Savage savors first interception
Darnell Savage saw an official signal incomplete, then turned to the sideline to — rather adamantly — declare the official was wrong.
The Packers safety had just secured his first career interception, getting his hands underneath a wounded duck of a Joe Flacco pass, only that wasn’t the call. No, in a league where every turnover play is automatically reviewed, the officials Sunday took it upon themselves to decide in real time.
“I knew I caught it,” Savage said. “I didn’t even have to look at the Jumbotron. I just knew I caught it.”
So did the officials, upon further review. LaFleur heeded his rookie’s advice, challenging the play. It was overturned, from incompletion to interception.
Still, the decision to blow the play dead instead of letting it play out cost the Packers. Savage, perhaps trying not to create any turbulence after a win, said he gave himself up, but that was only after it became apparent the play was ruled incomplete.
“What they had said,” LaFleur said, “was that they were blowing the whistle, but it was too loud and nobody could hear it. So they said they ruled it incomplete.”
At best, the decision to end the play cost the Packers yardage that would have come close to starting their possession in scoring position. Instead, the Packers' offense was held to a three-and-out.
At worst, the quick whistle took seven points off the board. Hard to fathom when every turnover play is automatically reviewed.
Still, it was a signature moment for a first-round rookie whose play early in this season has been everything the Packers could have hoped for.
“That dude’s super quick, man,” said cornerback Jaire Alexander, last year’s first-round pick. “He has a knack for the ball. He’s a dog, man.”
Jenkins makes first start
The competition at left guard ended this week when the Packers placed Lane Taylor on injured reserve, moving rookie Elgton Jenkins into that spot.
“I was really excited to run out there first drive,” he admitted.
Jenkins had rotated in for 18 snaps against Minnesota.
“My main focus was going out there and trying to execute,” Jenkins said of getting the start. “Me getting in as a rookie, no drop-off or things like that. All we can do is try to advance and try to be better than we were last week.”
Jenkins was called for a false start on the Packers’ second series, but that was his only penalty. As a group, the Packers' offensive line did not allow a sack to the Broncos while Aaron Jones and Jamal Williams averaged 3.5 yards per rush.

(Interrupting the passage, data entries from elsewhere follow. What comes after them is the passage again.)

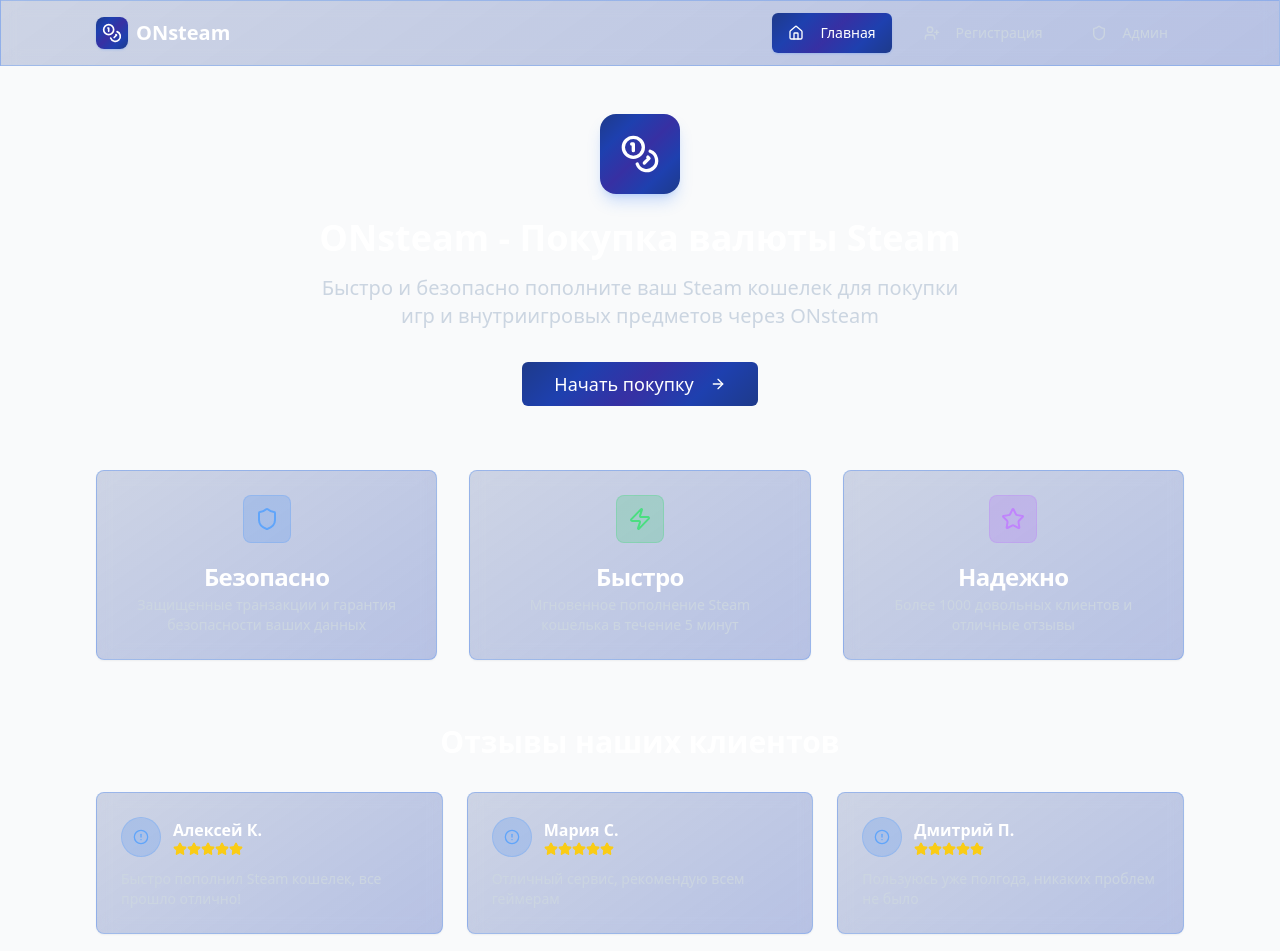
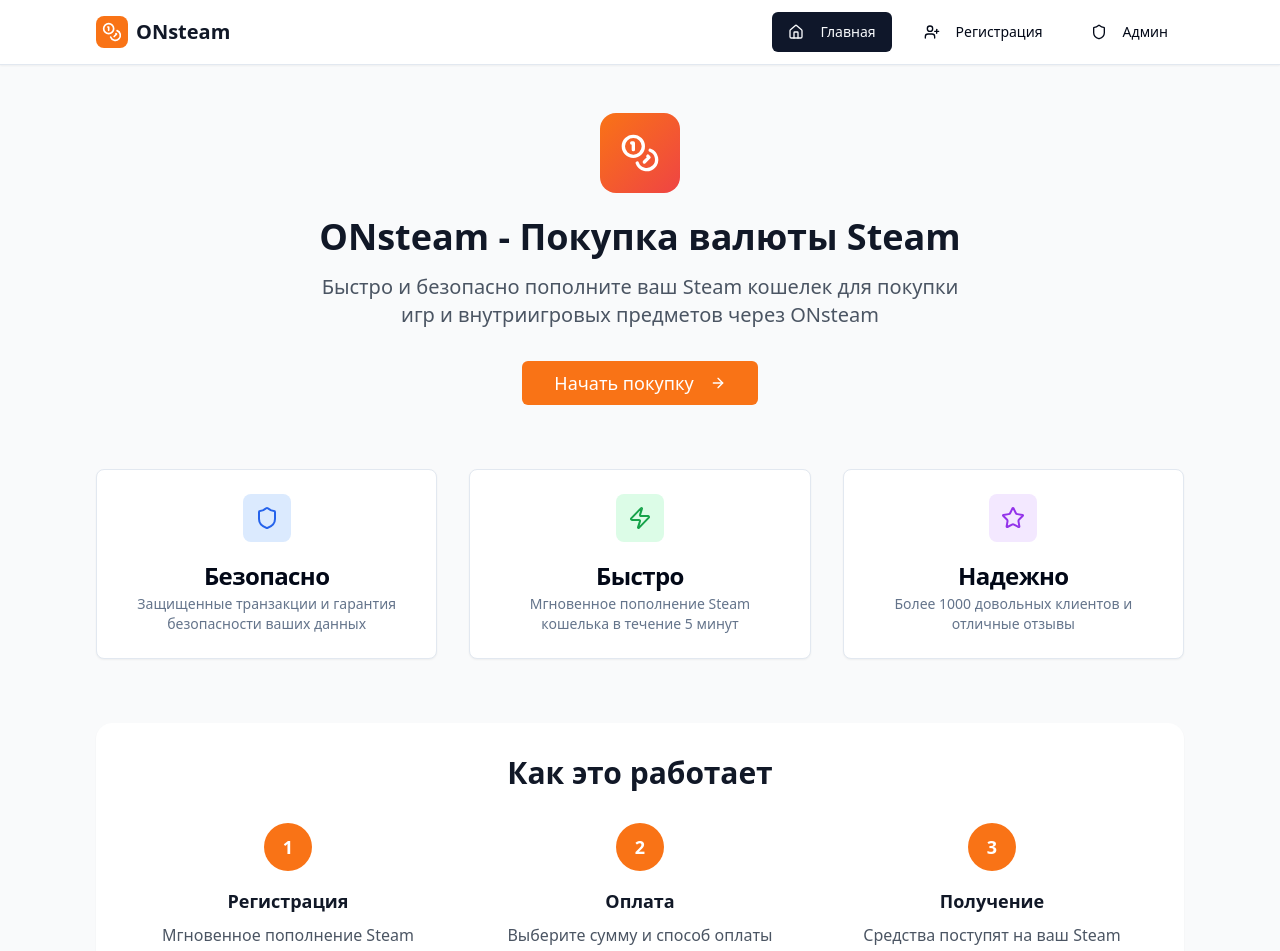
Before and after one commit to pr-poehali-dev/cs2-caviar-site, a React (Vite) app: page / in a window 1280 px wide. Shown: the top 951 px of the page. Built offline with nearby package versions, Linux system fonts and the light colour scheme.

Commit message:
Обновление 1 компонентов (восстановлено из f353647)

```diff
--- a/src/components/HomePage.tsx
+++ b/src/components/HomePage.tsx
@@ -13,90 +13,26 @@ interface HomePageProps {
 }
 
 const HomePage = ({ onGetStarted }: HomePageProps) => {
-  const reviews = [
-    {
-      name: "Алексей К.",
-      text: "Быстро пополнил Steam кошелек, все прошло отлично!",
-      rating: 5,
-    },
-    {
-      name: "Мария С.",
-      text: "Отличный сервис, рекомендую всем геймерам",
-      rating: 5,
-    },
-    {
-      name: "Дмитрий П.",
-      text: "Пользуюсь уже полгода, никаких проблем не было",
-      rating: 5,
-    },
-    {
-      name: "Анна В.",
-      text: "Самый удобный способ пополнения Steam",
-      rating: 4,
-    },
-    {
-      name: "Игорь Т.",
-      text: "Быстро, надежно, безопасно - все как обещали",
-      rating: 5,
-    },
-    {
-      name: "Елена Р.",
-      text: "Пополнила аккаунт за 3 минуты, супер!",
-      rating: 5,
-    },
-    {
-      name: "Владимир Н.",
-      text: "Отзывчивая поддержка и быстрые транзакции",
-      rating: 4,
-    },
-    {
-      name: "Ольга М.",
-      text: "Пользуюсь только ONsteam для покупок игр",
-      rating: 5,
-    },
-    {
-      name: "Сергей Л.",
-      text: "Удобный интерфейс и мгновенное зачисление",
-      rating: 5,
-    },
-    {
-      name: "Татьяна Ж.",
-      text: "Безопасно пополнила кошелек, спасибо!",
-      rating: 4,
-    },
-    {
-      name: "Андрей К.",
-      text: "Лучший сервис для пополнения Steam",
-      rating: 5,
-    },
-    { name: "Юлия Б.", text: "Быстро, просто и без комиссий", rating: 5 },
-    {
-      name: "Максим Г.",
-      text: "Пользуюсь постоянно, всегда все работает",
-      rating: 5,
-    },
-  ];
-
   return (
     <div className="max-w-6xl mx-auto px-4 sm:px-6 lg:px-8 py-12">
       {/* Hero Section */}
       <div className="text-center mb-16">
         <div className="mb-6">
-          <div className="w-20 h-20 steam-gradient rounded-2xl mx-auto flex items-center justify-center mb-4 shadow-lg shadow-blue-500/25">
+          <div className="w-20 h-20 bg-gradient-to-br from-orange-500 to-red-500 rounded-2xl mx-auto flex items-center justify-center mb-4">
             <Icon name="Coins" size={40} className="text-white" />
           </div>
         </div>
-        <h1 className="text-4xl font-bold text-white mb-4">
+        <h1 className="text-4xl font-bold text-gray-900 mb-4">
           ONsteam - Покупка валюты Steam
         </h1>
-        <p className="text-xl text-slate-300 mb-8 max-w-2xl mx-auto">
+        <p className="text-xl text-gray-600 mb-8 max-w-2xl mx-auto">
           Быстро и безопасно пополните ваш Steam кошелек для покупки игр и
           внутриигровых предметов через ONsteam
         </p>
         <Button
           onClick={onGetStarted}
           size="lg"
-          className="steam-gradient hover:shadow-lg hover:shadow-blue-500/25 text-white px-8 py-3 text-lg transition-all duration-300"
+          className="bg-orange-500 hover:bg-orange-600 text-white px-8 py-3 text-lg"
         >
           Начать покупку
           <Icon name="ArrowRight" size={20} className="ml-2" />
@@ -105,116 +41,77 @@ const HomePage = ({ onGetStarted }: HomePageProps) => {
 
       {/* Features */}
       <div className="grid md:grid-cols-3 gap-8 mb-16">
-        <Card className="steam-card text-center hover:shadow-lg hover:shadow-blue-500/10 transition-all duration-300">
+        <Card className="text-center hover:shadow-lg transition-shadow">
           <CardHeader>
-            <div className="w-12 h-12 bg-blue-500/20 border border-blue-400/30 rounded-lg mx-auto mb-4 flex items-center justify-center">
-              <Icon name="Shield" size={24} className="text-blue-400" />
+            <div className="w-12 h-12 bg-blue-100 rounded-lg mx-auto mb-4 flex items-center justify-center">
+              <Icon name="Shield" size={24} className="text-blue-600" />
             </div>
-            <CardTitle className="text-white">Безопасно</CardTitle>
-            <CardDescription className="text-slate-300">
+            <CardTitle>Безопасно</CardTitle>
+            <CardDescription>
               Защищенные транзакции и гарантия безопасности ваших данных
             </CardDescription>
           </CardHeader>
         </Card>
 
-        <Card className="steam-card text-center hover:shadow-lg hover:shadow-blue-500/10 transition-all duration-300">
+        <Card className="text-center hover:shadow-lg transition-shadow">
           <CardHeader>
-            <div className="w-12 h-12 bg-green-500/20 border border-green-400/30 rounded-lg mx-auto mb-4 flex items-center justify-center">
-              <Icon name="Zap" size={24} className="text-green-400" />
+            <div className="w-12 h-12 bg-green-100 rounded-lg mx-auto mb-4 flex items-center justify-center">
+              <Icon name="Zap" size={24} className="text-green-600" />
             </div>
-            <CardTitle className="text-white">Быстро</CardTitle>
-            <CardDescription className="text-slate-300">
+            <CardTitle>Быстро</CardTitle>
+            <CardDescription>
               Мгновенное пополнение Steam кошелька в течение 5 минут
             </CardDescription>
           </CardHeader>
         </Card>
 
-        <Card className="steam-card text-center hover:shadow-lg hover:shadow-blue-500/10 transition-all duration-300">
+        <Card className="text-center hover:shadow-lg transition-shadow">
           <CardHeader>
-            <div className="w-12 h-12 bg-purple-500/20 border border-purple-400/30 rounded-lg mx-auto mb-4 flex items-center justify-center">
-              <Icon name="Star" size={24} className="text-purple-400" />
+            <div className="w-12 h-12 bg-purple-100 rounded-lg mx-auto mb-4 flex items-center justify-center">
+              <Icon name="Star" size={24} className="text-purple-600" />
             </div>
-            <CardTitle className="text-white">Надежно</CardTitle>
-            <CardDescription className="text-slate-300">
+            <CardTitle>Надежно</CardTitle>
+            <CardDescription>
               Более 1000 довольных клиентов и отличные отзывы
             </CardDescription>
           </CardHeader>
         </Card>
       </div>
 
-      {/* Reviews Section */}
-      <div className="mb-16">
-        <h2 className="text-3xl font-bold text-center text-white mb-8">
-          Отзывы наших клиентов
-        </h2>
-        <div className="grid md:grid-cols-2 lg:grid-cols-3 gap-6">
-          {reviews.map((review, index) => (
-            <Card
-              key={index}
-              className="steam-card hover:shadow-lg hover:shadow-blue-500/10 transition-all duration-300"
-            >
-              <CardContent className="pt-6">
-                <div className="flex items-center mb-3">
-                  <div className="w-10 h-10 bg-blue-500/20 border border-blue-400/30 rounded-full flex items-center justify-center mr-3">
-                    <Icon name="User" size={16} className="text-blue-400" />
-                  </div>
-                  <div>
-                    <h4 className="font-semibold text-white">{review.name}</h4>
-                    <div className="flex">
-                      {[...Array(5)].map((_, i) => (
-                        <Icon
-                          key={i}
-                          name="Star"
-                          size={14}
-                          className={
-                            i < review.rating
-                              ? "text-yellow-400 fill-current"
-                              : "text-slate-600"
-                          }
-                        />
-                      ))}
-                    </div>
-                  </div>
-                </div>
-                <p className="text-slate-300 text-sm">{review.text}</p>
-              </CardContent>
-            </Card>
-          ))}
-        </div>
-      </div>
-
       {/* How it works */}
-      <div className="steam-card rounded-2xl p-8">
-        <h2 className="text-3xl font-bold text-center text-white mb-8">
+      <div className="bg-white rounded-2xl p-8 shadow-sm">
+        <h2 className="text-3xl font-bold text-center text-gray-900 mb-8">
           Как это работает
         </h2>
         <div className="grid md:grid-cols-3 gap-8">
           <div className="text-center">
-            <div className="w-12 h-12 steam-gradient rounded-full mx-auto mb-4 flex items-center justify-center text-white font-bold text-lg shadow-lg shadow-blue-500/25">
+            <div className="w-12 h-12 bg-orange-500 rounded-full mx-auto mb-4 flex items-center justify-center text-white font-bold text-lg">
               1
             </div>
-            <h3 className="text-lg font-semibold text-white mb-2">
+            <h3 className="text-lg font-semibold text-gray-900 mb-2">
               Регистрация
             </h3>
-            <p className="text-slate-300">
+            <p className="text-gray-600">
               Мгновенное пополнение Steam кошелька в течение 15 минут
             </p>
           </div>
 
           <div className="text-center">
-            <div className="w-12 h-12 steam-gradient rounded-full mx-auto mb-4 flex items-center justify-center text-white font-bold text-lg shadow-lg shadow-blue-500/25">
+            <div className="w-12 h-12 bg-orange-500 rounded-full mx-auto mb-4 flex items-center justify-center text-white font-bold text-lg">
               2
             </div>
-            <h3 className="text-lg font-semibold text-white mb-2">Оплата</h3>
-            <p className="text-slate-300">Выберите сумму и способ оплаты</p>
+            <h3 className="text-lg font-semibold text-gray-900 mb-2">Оплата</h3>
+            <p className="text-gray-600">Выберите сумму и способ оплаты</p>
           </div>
 
           <div className="text-center">
-            <div className="w-12 h-12 steam-gradient rounded-full mx-auto mb-4 flex items-center justify-center text-white font-bold text-lg shadow-lg shadow-blue-500/25">
+            <div className="w-12 h-12 bg-orange-500 rounded-full mx-auto mb-4 flex items-center justify-center text-white font-bold text-lg">
               3
             </div>
-            <h3 className="text-lg font-semibold text-white mb-2">Получение</h3>
-            <p className="text-slate-300">
+            <h3 className="text-lg font-semibold text-gray-900 mb-2">
+              Получение
+            </h3>
+            <p className="text-gray-600">
               Средства поступят на ваш Steam аккаунт
             </p>
           </div>
--- a/src/components/Navigation.tsx
+++ b/src/components/Navigation.tsx
@@ -8,25 +8,21 @@ interface NavigationProps {
 
 const Navigation = ({ currentPage, onPageChange }: NavigationProps) => {
   return (
-    <nav className="steam-card border-b border-blue-500/20">
+    <nav className="bg-white shadow-sm border-b">
       <div className="max-w-6xl mx-auto px-4 sm:px-6 lg:px-8">
         <div className="flex justify-between items-center h-16">
           <div className="flex items-center space-x-2">
-            <div className="w-8 h-8 steam-gradient rounded-lg flex items-center justify-center shadow-sm shadow-blue-500/25">
+            <div className="w-8 h-8 bg-orange-500 rounded-lg flex items-center justify-center">
               <Icon name="Coins" size={20} className="text-white" />
             </div>
-            <span className="text-xl font-bold text-white">ONsteam</span>
+            <span className="text-xl font-bold text-gray-900">ONsteam</span>
           </div>
 
           <div className="flex space-x-4">
             <Button
               variant={currentPage === "home" ? "default" : "ghost"}
               onClick={() => onPageChange("home")}
-              className={`flex items-center space-x-2 ${
-                currentPage === "home"
-                  ? "steam-gradient text-white shadow-sm shadow-blue-500/25"
-                  : "text-slate-300 hover:text-white hover:bg-blue-500/10"
-              }`}
+              className="flex items-center space-x-2"
             >
               <Icon name="Home" size={16} />
               <span>Главная</span>
@@ -35,11 +31,7 @@ const Navigation = ({ currentPage, onPageChange }: NavigationProps) => {
             <Button
               variant={currentPage === "form" ? "default" : "ghost"}
               onClick={() => onPageChange("form")}
-              className={`flex items-center space-x-2 ${
-                currentPage === "form"
-                  ? "steam-gradient text-white shadow-sm shadow-blue-500/25"
-                  : "text-slate-300 hover:text-white hover:bg-blue-500/10"
-              }`}
+              className="flex items-center space-x-2"
             >
               <Icon name="UserPlus" size={16} />
               <span>Регистрация</span>
@@ -48,11 +40,7 @@ const Navigation = ({ currentPage, onPageChange }: NavigationProps) => {
             <Button
               variant={currentPage === "admin" ? "default" : "ghost"}
               onClick={() => onPageChange("admin")}
-              className={`flex items-center space-x-2 ${
-                currentPage === "admin"
-                  ? "steam-gradient text-white shadow-sm shadow-blue-500/25"
-                  : "text-slate-300 hover:text-white hover:bg-blue-500/10"
-              }`}
+              className="flex items-center space-x-2"
             >
               <Icon name="Shield" size={16} />
               <span>Админ</span>
--- a/src/index.css
+++ b/src/index.css
@@ -4,48 +4,89 @@
 
 @layer base {
   :root {
-    --background: 216 28% 7%;
-    --foreground: 213 31% 91%;
+    --background: 0 0% 100%;
+    --foreground: 222.2 84% 4.9%;
 
-    --card: 217 33% 17%;
-    --card-foreground: 213 31% 91%;
+    --card: 0 0% 100%;
+    --card-foreground: 222.2 84% 4.9%;
 
-    --popover: 217 33% 17%;
-    --popover-foreground: 213 31% 91%;
+    --popover: 0 0% 100%;
+    --popover-foreground: 222.2 84% 4.9%;
 
-    --primary: 199 89% 48%;
-    --primary-foreground: 0 0% 100%;
+    --primary: 222.2 47.4% 11.2%;
+    --primary-foreground: 210 40% 98%;
 
-    --secondary: 217 33% 17%;
-    --secondary-foreground: 213 31% 91%;
+    --secondary: 210 40% 96.1%;
+    --secondary-foreground: 222.2 47.4% 11.2%;
 
-    --muted: 215 28% 17%;
-    --muted-foreground: 217 10% 64.9%;
+    --muted: 210 40% 96.1%;
+    --muted-foreground: 215.4 16.3% 46.9%;
 
-    --accent: 199 89% 48%;
-    --accent-foreground: 0 0% 100%;
+    --accent: 210 40% 96.1%;
+    --accent-foreground: 222.2 47.4% 11.2%;
 
     --destructive: 0 84.2% 60.2%;
     --destructive-foreground: 210 40% 98%;
 
-    --border: 215 28% 17%;
-    --input: 215 28% 17%;
-    --ring: 199 89% 48%;
+    --border: 214.3 31.8% 91.4%;
+    --input: 214.3 31.8% 91.4%;
+    --ring: 222.2 84% 4.9%;
 
     --radius: 0.5rem;
 
-    --sidebar-background: 216 28% 7%;
-    --sidebar-foreground: 213 31% 91%;
-    --sidebar-primary: 199 89% 48%;
-    --sidebar-primary-foreground: 0 0% 100%;
-    --sidebar-accent: 217 33% 17%;
-    --sidebar-accent-foreground: 213 31% 91%;
-    --sidebar-border: 215 28% 17%;
-    --sidebar-ring: 199 89% 48%;
+    --sidebar-background: 0 0% 98%;
+
+    --sidebar-foreground: 240 5.3% 26.1%;
+
+    --sidebar-primary: 240 5.9% 10%;
+
+    --sidebar-primary-foreground: 0 0% 98%;
+
+    --sidebar-accent: 240 4.8% 95.9%;
+
+    --sidebar-accent-foreground: 240 5.9% 10%;
+
+    --sidebar-border: 220 13% 91%;
+
+    --sidebar-ring: 217.2 91.2% 59.8%;
   }
 
-  body {
-    @apply bg-gradient-to-br from-slate-900 via-slate-800 to-slate-900 text-foreground min-h-screen;
+  .dark {
+    --background: 222.2 84% 4.9%;
+    --foreground: 210 40% 98%;
+
+    --card: 222.2 84% 4.9%;
+    --card-foreground: 210 40% 98%;
+
+    --popover: 222.2 84% 4.9%;
+    --popover-foreground: 210 40% 98%;
+
+    --primary: 210 40% 98%;
+    --primary-foreground: 222.2 47.4% 11.2%;
+
+    --secondary: 217.2 32.6% 17.5%;
+    --secondary-foreground: 210 40% 98%;
+
+    --muted: 217.2 32.6% 17.5%;
+    --muted-foreground: 215 20.2% 65.1%;
+
+    --accent: 217.2 32.6% 17.5%;
+    --accent-foreground: 210 40% 98%;
+
+    --destructive: 0 62.8% 30.6%;
+    --destructive-foreground: 210 40% 98%;
+
+    --border: 217.2 32.6% 17.5%;
+    --input: 217.2 32.6% 17.5%;
+    --ring: 212.7 26.8% 83.9%;
+    --sidebar-background: 240 5.9% 10%;
+    --sidebar-foreground: 240 4.8% 95.9%;
+    --sidebar-primary: 224.3 76.3% 48%;
+    --sidebar-primary-foreground: 0 0% 100%;
+    --sidebar-accent: 240 3.7% 15.9%;
+    --sidebar-accent-foreground: 240 4.8% 95.9%;
+    --sidebar-border: 240 3.7% 15.9%;
+    --sidebar-ring: 217.2 91.2% 59.8%;
   }
 }
 
@@ -53,26 +94,8 @@
   * {
     @apply border-border;
   }
+
+  body {
+    @apply bg-background text-foreground;
+  }
 }
-
-/* Steam-style gradients */
-.steam-gradient {
-  background: linear-gradient(
-    135deg,
-    #1e3a8a 0%,
-    #1e40af 25%,
-    #3730a3 50%,
-    #1e40af 75%,
-    #1e3a8a 100%
-  );
-}
-
-.steam-card {
-  background: linear-gradient(
-    145deg,
-    rgba(30, 58, 138, 0.2) 0%,
-    rgba(30, 64, 175, 0.3) 100%
-  );
-  border: 1px solid rgba(59, 130, 246, 0.3);
-  backdrop-filter: blur(10px);
-}
```
Also changed, not shown: src/components/SteamDataForm.tsx (+10 -26 lines).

“I don’t think nothing changes,” Jenkins said of now having the job full-time. “Just going out there, going through the week getting ready for the week like I’ve usually been doing. Getting ready, prepared for whenever my name’s called.”